Researchers hope to begin larger trials of its effectiveness in west Africa soon

Terry Scott / Alamy

An Ebola vaccine has been shown to be safe but it still has a long road ahead of it

An experiment vaccine against Ebola has produced promising results in its first safety trial in humans. The researchers are now hoping to run Phase II/III trials in west Africa to test the vaccine’s effectiveness.

The candidate vaccine contains segments of Ebola genetic material from two strains of the virus – Sudan and Zaire – delivered by an adenovirus vector that causes the common cold in chimpanzees. Researchers from the National Institutes of Health in Maryland injected 20 healthy adults with the vaccine. The researchers found anti-Ebola antibodies in all 20 volunteers within four weeks of receiving the vaccine. Antibody levels were higher in the half of the group that received a larger vaccine dose.

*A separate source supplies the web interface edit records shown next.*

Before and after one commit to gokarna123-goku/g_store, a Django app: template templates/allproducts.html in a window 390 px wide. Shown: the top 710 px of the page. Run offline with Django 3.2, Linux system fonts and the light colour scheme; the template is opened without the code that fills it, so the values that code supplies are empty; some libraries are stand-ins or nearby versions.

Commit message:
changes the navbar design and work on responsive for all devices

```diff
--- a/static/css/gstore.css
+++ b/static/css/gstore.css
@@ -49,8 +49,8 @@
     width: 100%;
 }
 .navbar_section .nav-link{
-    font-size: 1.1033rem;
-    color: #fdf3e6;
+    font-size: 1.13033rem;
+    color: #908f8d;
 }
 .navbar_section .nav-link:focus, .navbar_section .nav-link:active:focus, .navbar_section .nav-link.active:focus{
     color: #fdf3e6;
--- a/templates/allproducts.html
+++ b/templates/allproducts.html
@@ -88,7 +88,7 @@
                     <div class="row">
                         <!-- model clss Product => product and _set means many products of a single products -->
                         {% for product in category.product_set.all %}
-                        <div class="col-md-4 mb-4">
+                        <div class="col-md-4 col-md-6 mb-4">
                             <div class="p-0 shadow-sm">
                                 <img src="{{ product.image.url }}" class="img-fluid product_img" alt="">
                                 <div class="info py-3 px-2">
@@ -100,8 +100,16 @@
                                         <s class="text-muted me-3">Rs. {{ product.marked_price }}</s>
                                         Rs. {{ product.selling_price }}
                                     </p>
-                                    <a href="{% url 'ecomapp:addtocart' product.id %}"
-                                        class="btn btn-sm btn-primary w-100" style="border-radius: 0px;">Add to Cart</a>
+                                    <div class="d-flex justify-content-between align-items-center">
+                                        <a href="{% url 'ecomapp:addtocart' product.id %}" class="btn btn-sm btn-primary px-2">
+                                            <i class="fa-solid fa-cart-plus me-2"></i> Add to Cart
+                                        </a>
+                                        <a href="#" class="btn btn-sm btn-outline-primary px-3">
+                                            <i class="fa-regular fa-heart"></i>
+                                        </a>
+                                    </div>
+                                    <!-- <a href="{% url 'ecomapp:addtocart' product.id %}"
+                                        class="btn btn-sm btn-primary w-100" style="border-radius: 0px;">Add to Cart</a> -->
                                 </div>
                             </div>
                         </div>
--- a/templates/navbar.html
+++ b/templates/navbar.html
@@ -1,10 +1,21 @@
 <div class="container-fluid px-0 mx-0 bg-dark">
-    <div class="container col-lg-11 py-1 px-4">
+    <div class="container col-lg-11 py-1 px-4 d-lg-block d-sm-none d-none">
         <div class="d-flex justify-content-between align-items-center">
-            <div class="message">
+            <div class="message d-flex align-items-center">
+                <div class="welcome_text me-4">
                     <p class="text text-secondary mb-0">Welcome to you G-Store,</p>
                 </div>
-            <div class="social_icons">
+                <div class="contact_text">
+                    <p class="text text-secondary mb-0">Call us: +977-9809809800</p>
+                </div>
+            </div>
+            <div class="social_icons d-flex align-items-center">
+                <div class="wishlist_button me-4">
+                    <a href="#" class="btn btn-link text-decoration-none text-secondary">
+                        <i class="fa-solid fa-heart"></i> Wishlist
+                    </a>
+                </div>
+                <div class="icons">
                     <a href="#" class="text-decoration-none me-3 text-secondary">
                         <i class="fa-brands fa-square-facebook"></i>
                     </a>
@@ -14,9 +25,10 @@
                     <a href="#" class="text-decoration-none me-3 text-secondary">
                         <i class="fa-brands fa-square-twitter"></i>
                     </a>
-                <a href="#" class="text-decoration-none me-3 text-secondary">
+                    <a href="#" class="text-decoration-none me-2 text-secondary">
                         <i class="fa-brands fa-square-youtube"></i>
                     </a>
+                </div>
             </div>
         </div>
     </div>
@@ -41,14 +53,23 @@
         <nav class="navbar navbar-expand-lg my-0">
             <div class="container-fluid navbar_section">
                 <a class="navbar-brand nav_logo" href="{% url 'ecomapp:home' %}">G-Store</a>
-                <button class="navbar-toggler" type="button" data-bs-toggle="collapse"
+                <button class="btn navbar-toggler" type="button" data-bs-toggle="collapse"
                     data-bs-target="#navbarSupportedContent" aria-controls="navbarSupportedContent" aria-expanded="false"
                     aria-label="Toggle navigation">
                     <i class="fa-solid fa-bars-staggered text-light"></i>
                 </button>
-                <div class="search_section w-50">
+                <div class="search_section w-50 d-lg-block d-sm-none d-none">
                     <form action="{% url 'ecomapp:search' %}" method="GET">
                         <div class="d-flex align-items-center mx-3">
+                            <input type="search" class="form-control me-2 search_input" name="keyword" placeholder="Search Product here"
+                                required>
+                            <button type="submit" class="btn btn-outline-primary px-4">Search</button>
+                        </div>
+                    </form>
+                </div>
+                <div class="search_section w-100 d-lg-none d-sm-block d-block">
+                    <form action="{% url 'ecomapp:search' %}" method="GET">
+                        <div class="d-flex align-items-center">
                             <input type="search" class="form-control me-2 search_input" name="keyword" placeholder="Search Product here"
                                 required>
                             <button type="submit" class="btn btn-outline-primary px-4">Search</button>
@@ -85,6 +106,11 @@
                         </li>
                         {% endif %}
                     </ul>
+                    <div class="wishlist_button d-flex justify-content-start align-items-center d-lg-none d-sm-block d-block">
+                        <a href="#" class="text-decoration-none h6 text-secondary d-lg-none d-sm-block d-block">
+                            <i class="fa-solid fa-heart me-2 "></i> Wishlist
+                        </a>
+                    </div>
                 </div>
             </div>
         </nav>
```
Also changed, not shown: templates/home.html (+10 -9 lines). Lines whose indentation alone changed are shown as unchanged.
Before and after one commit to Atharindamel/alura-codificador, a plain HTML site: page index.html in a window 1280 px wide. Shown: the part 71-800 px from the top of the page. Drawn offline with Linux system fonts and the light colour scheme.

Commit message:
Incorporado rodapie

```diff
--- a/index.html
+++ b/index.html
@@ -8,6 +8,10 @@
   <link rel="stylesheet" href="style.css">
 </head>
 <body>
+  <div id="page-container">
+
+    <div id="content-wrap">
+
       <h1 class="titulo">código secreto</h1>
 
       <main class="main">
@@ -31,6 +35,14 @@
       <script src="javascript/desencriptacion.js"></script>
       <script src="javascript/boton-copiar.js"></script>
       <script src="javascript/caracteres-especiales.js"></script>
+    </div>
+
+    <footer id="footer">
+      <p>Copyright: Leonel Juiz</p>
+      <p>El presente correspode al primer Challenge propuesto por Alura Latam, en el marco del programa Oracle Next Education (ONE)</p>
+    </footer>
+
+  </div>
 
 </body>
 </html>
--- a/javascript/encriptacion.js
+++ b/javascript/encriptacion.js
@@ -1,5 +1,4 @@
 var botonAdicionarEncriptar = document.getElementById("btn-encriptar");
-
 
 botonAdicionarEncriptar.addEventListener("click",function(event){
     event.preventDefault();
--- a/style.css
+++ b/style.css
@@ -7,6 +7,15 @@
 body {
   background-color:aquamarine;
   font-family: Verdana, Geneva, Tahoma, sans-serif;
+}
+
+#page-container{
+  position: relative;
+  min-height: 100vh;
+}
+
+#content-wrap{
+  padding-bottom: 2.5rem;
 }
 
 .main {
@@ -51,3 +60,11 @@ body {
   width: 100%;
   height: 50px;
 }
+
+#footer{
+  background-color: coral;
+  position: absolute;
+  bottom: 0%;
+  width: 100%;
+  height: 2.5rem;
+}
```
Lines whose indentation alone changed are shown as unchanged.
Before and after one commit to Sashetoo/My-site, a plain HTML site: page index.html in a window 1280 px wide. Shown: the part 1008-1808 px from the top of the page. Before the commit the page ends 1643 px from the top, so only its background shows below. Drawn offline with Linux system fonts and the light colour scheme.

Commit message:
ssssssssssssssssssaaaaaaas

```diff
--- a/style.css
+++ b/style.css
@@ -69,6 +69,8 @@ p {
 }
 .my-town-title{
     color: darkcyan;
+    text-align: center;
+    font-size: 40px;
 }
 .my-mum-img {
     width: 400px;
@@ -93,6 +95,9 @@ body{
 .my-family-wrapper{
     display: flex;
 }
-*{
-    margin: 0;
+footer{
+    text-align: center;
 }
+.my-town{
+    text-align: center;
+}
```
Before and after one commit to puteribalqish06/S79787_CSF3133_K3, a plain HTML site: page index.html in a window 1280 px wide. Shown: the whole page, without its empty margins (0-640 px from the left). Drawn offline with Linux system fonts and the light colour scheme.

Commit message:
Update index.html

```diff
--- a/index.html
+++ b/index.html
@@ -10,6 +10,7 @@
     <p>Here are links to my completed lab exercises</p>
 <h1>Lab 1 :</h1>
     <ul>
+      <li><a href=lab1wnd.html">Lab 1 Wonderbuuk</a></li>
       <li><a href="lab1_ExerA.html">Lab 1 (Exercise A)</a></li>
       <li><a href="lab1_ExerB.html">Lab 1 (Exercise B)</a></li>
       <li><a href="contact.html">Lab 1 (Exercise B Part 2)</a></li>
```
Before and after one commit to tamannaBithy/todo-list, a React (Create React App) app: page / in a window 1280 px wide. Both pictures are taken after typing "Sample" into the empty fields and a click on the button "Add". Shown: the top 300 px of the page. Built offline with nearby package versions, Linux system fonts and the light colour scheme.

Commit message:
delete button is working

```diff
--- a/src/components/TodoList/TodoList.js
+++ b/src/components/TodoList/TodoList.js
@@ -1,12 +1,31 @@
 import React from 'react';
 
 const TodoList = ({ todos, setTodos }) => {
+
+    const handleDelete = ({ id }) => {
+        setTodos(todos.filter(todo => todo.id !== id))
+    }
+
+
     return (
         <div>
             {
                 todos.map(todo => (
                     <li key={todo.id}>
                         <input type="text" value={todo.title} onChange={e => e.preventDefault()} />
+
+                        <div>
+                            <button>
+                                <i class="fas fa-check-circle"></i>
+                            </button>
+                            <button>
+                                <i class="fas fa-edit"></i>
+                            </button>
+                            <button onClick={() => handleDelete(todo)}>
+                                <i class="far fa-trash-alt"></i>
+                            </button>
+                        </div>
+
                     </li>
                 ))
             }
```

The investigators also found the vaccine increased production of T cells, including CD8 T cells, which they think may be an important part of protection from Ebola. Four weeks after vaccination, CD8 T cells were detected in two volunteers who had received the lower dose vaccine and in seven of those who had received the higher dose.

‘We know from previous studies in non-human primates that CD8 T cells played a crucial role in protecting animals that had been vaccinated with this vaccine and then exposed to otherwise lethal amounts of Ebola virus,’ says Julie Ledgerwood, the trial’s principal investigator.

There were no serious adverse effects observed in any of the volunteers, although two people who received the higher dose vaccine did develop a brief fever within a day of vaccination.

The vaccine was developed collaboratively by scientists at the NIH’s National Institute of Allergy and Infectious Diseases (NIAID), and at Okairos, a biotechnology company acquired by GlaxoSmithKline (GSK).

Safety tests of a monovalent vaccine which targets only the Zaire species of Ebola, also developed by GSK and the NIAID, began in October at several sites, including Switzerland, the UK and Mali.

The results are very reassuring and the NIH team are to be congratulated on providing results so quickly, says Adrian Hill, director of the Jenner Institute at the University of Oxford, UK. The trial only started in September.

‘Data from trials being carried out in Africa will be key to see if the vaccine has a similar profile in populations most at risk from Ebola,’ comments Jonathan Ball, professor of molecular virology at the University of Nottingham. ‘We don’t know if the immunity seen in vaccinated people is protective, nor if the other vaccines in development will perform better. This is what Phase II trials will tell us and the design and roll-out of these will be the next key issue to resolve.’

Test spots Ebola six times faster

A test for Ebola that takes just 15 minutes to deliver a result is to be trialled in Guinea. The standard technique used to test for the Ebola virus takes between two to six hours in a laboratory, according to World Health Organization estimates. Faster testing would help with infection control and early treatment.

Like other tests, the new version detects the genetic material of the virus. The pilot trial will test whether the reagents are safe and effective to use with Ebola patients’ blood and saliva samples. Significantly, researchers at the Pasteur Institute in Dakar, Senegal, will run the tests using a ‘mobile suitcase laboratory’, making it suitable for use in poorly resourced, remote hospitals. The reagents used in the test are available as dried pellets and can be used and transported at room temperature.

The trial is one of six projects jointly funded by the Wellcome Trust and the UK government.